If indicted, it was announced yesterday Netanyahu will take a “leave of absence”.
“This is not an easy step in leadership,” Speaker of the Knesset Yuli Edelstein told Israeli broadcaster Kan.
“The prime minister is prepared to pay this price to establish a government.”
Netanyahu faces corruption charges, known as Cases 4000, 1000 and 2000, but did not attend the initial hearing behind closed doors.
His defense team are confident charges will be dropped as they have fresh evidence to present and are not considering a plea bargain or presidential pardon.
The past two days centred on Case 4000 on charges over alleged favourable coverage on the Walla! News website in return for regulatory benefits.

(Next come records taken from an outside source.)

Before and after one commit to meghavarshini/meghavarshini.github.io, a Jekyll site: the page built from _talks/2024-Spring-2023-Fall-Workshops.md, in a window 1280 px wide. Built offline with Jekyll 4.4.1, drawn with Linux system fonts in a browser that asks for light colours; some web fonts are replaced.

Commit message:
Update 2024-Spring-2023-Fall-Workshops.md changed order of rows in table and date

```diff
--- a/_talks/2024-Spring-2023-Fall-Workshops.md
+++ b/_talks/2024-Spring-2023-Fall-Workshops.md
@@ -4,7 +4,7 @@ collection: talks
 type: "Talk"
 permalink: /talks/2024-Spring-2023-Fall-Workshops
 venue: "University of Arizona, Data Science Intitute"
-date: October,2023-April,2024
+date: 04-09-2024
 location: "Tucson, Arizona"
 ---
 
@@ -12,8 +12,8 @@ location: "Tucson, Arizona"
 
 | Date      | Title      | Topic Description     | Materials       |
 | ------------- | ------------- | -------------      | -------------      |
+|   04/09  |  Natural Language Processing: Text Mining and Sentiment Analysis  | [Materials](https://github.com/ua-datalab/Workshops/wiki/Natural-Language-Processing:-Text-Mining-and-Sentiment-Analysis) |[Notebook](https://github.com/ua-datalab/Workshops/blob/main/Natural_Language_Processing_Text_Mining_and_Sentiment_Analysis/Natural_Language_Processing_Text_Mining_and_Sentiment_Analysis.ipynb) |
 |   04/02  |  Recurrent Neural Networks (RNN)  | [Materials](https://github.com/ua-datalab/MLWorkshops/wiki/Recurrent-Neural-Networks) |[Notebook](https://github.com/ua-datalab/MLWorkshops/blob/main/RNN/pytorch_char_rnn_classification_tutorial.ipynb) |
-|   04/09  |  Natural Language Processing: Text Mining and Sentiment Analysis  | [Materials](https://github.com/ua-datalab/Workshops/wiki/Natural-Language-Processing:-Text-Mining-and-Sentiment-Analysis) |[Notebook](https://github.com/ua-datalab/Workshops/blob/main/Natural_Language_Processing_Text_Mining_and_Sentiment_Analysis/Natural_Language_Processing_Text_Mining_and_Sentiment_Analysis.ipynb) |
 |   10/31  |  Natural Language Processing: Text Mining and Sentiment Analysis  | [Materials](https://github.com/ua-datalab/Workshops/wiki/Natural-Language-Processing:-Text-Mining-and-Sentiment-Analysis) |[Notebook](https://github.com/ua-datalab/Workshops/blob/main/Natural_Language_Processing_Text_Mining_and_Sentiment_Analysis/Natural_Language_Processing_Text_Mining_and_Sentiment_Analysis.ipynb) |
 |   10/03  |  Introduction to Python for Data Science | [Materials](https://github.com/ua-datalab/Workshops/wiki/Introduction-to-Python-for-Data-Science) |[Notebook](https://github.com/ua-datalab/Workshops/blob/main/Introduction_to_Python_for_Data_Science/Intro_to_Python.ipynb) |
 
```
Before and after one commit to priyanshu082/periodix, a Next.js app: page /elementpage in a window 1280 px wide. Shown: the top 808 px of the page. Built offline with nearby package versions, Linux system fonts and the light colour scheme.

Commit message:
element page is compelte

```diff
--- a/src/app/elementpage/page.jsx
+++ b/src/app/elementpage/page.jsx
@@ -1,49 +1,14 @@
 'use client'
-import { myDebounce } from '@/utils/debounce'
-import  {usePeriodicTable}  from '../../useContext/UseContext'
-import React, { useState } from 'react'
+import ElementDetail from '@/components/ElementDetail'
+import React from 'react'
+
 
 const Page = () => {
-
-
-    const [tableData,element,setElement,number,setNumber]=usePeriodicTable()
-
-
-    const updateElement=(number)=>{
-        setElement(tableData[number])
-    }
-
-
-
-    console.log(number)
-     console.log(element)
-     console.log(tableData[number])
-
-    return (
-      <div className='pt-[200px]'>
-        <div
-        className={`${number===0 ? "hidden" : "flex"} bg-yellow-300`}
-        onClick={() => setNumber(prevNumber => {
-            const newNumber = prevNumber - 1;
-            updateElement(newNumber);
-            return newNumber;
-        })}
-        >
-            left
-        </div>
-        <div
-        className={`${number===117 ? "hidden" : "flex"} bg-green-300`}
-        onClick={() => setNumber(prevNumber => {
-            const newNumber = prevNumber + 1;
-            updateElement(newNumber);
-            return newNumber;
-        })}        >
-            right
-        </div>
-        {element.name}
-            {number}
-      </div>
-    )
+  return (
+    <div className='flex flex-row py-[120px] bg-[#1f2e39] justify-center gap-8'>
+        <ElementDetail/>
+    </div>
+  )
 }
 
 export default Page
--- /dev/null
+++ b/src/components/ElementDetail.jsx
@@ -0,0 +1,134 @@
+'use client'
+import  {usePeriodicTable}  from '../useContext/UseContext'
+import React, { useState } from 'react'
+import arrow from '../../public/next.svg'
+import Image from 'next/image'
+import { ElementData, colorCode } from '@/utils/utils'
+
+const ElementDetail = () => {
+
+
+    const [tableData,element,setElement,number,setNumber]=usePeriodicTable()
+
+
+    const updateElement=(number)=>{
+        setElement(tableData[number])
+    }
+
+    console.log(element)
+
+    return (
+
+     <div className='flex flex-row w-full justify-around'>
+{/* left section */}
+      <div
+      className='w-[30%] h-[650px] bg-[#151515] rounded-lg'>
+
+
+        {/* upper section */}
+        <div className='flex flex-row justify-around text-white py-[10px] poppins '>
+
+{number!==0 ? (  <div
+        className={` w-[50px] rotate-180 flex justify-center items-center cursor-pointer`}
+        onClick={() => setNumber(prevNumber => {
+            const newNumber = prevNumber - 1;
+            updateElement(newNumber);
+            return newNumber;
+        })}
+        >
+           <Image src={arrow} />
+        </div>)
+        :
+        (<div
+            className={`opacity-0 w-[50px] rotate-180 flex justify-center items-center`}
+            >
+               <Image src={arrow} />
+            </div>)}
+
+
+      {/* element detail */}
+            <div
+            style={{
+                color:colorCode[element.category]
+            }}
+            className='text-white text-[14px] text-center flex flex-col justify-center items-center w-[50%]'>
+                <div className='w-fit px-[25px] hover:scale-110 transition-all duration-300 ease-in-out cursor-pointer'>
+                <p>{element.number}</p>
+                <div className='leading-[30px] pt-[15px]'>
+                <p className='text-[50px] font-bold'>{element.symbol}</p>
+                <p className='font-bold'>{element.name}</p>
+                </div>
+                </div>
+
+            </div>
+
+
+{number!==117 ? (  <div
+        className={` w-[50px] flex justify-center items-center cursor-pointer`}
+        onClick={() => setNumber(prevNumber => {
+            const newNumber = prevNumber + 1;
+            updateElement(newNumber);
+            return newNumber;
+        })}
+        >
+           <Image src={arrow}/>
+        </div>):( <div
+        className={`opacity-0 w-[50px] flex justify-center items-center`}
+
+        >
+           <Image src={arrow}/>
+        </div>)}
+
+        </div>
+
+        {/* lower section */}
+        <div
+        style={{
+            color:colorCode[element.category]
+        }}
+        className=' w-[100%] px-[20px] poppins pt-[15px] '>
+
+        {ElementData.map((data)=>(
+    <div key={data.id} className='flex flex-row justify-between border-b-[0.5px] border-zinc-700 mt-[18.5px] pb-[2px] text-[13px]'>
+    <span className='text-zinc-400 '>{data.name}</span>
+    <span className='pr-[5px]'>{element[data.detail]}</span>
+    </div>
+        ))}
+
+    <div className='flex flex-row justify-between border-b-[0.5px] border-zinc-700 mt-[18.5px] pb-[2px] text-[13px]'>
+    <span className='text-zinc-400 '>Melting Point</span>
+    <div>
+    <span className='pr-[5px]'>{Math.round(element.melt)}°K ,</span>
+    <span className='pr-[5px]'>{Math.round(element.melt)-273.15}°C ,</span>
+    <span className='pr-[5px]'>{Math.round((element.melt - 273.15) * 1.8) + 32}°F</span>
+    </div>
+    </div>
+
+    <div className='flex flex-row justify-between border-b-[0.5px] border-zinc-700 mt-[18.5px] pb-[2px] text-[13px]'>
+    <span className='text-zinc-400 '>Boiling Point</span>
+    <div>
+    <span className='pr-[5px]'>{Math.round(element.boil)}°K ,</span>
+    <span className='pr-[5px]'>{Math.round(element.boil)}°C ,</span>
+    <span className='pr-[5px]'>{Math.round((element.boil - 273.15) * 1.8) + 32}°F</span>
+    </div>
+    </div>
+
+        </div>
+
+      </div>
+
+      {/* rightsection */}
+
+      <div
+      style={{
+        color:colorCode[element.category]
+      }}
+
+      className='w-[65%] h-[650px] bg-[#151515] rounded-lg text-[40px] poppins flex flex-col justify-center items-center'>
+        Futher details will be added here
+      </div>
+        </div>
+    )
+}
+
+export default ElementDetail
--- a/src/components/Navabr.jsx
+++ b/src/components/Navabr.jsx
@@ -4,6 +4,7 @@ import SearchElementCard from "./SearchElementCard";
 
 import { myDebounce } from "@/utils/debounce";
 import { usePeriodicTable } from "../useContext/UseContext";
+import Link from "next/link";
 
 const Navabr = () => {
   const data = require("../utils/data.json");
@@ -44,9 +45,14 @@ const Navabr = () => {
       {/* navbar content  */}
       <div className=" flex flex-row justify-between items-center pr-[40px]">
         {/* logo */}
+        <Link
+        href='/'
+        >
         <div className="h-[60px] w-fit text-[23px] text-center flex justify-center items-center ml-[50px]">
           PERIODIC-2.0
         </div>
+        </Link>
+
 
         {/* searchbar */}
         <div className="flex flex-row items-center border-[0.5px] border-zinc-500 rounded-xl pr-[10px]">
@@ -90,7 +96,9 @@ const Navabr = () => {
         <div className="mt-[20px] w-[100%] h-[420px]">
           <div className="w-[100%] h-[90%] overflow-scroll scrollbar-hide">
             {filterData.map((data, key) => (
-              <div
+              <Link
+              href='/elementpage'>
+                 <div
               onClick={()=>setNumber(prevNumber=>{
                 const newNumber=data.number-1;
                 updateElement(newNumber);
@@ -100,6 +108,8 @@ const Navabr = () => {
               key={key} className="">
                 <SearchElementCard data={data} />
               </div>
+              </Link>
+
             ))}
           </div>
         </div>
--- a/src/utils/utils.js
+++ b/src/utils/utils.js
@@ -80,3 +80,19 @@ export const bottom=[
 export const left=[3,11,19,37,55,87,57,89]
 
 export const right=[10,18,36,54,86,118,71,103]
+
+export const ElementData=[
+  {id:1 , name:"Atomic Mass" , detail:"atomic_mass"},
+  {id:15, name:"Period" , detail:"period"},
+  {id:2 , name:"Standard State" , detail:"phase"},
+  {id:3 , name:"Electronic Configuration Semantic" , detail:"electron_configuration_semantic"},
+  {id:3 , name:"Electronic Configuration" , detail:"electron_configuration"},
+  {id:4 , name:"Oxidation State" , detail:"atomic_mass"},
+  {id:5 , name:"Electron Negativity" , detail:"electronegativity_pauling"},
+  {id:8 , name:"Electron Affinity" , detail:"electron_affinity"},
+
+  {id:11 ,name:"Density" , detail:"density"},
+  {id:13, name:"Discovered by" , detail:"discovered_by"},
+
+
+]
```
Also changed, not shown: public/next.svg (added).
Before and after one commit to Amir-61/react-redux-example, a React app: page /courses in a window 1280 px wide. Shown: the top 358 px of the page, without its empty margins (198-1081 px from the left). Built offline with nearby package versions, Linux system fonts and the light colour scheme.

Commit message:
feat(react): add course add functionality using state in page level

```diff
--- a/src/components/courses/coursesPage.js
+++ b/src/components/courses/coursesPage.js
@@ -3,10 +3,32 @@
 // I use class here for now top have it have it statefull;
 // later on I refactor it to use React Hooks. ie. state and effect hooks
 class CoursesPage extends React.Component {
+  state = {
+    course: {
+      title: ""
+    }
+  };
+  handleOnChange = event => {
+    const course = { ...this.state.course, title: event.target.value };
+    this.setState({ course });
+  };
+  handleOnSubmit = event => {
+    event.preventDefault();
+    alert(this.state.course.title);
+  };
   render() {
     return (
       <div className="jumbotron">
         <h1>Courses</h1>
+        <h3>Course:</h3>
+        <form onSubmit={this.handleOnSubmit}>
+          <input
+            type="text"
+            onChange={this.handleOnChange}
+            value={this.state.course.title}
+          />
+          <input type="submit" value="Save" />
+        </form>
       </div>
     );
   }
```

Case 1000 details charges of fraud and breach of trust on Netanyahu and his family over allegedly receiving banned gifts from billionaire business magnates Arnon Milchan and James Packer.
Case 2000 alleges Netanyahu attempted to negotiate favourable coverage in Yedioth Ahronoth in return for promoting legislation against rival newspaper Israel Hayom.
Netanyahu has consistently maintained his innocence through years of investigation.
Labelling allegations a “witch hunt”, he has vocally criticised the media, police, prosecutors and justice system.
Mandelblit refused his request to air the hearings live last week.
Netanyahu argued it would balance “a deluge of biased, partial leaks” against him.
It has been reported that legal experts view a prospect of indictment high given evidence collected by police and prosecution lawyers recommending a trial.
Netanyahu continued his efforts to form a coalition government and Israel’s politicians were sworn in to the 22nd Knesset as hearings took place this week.
By Adam Moses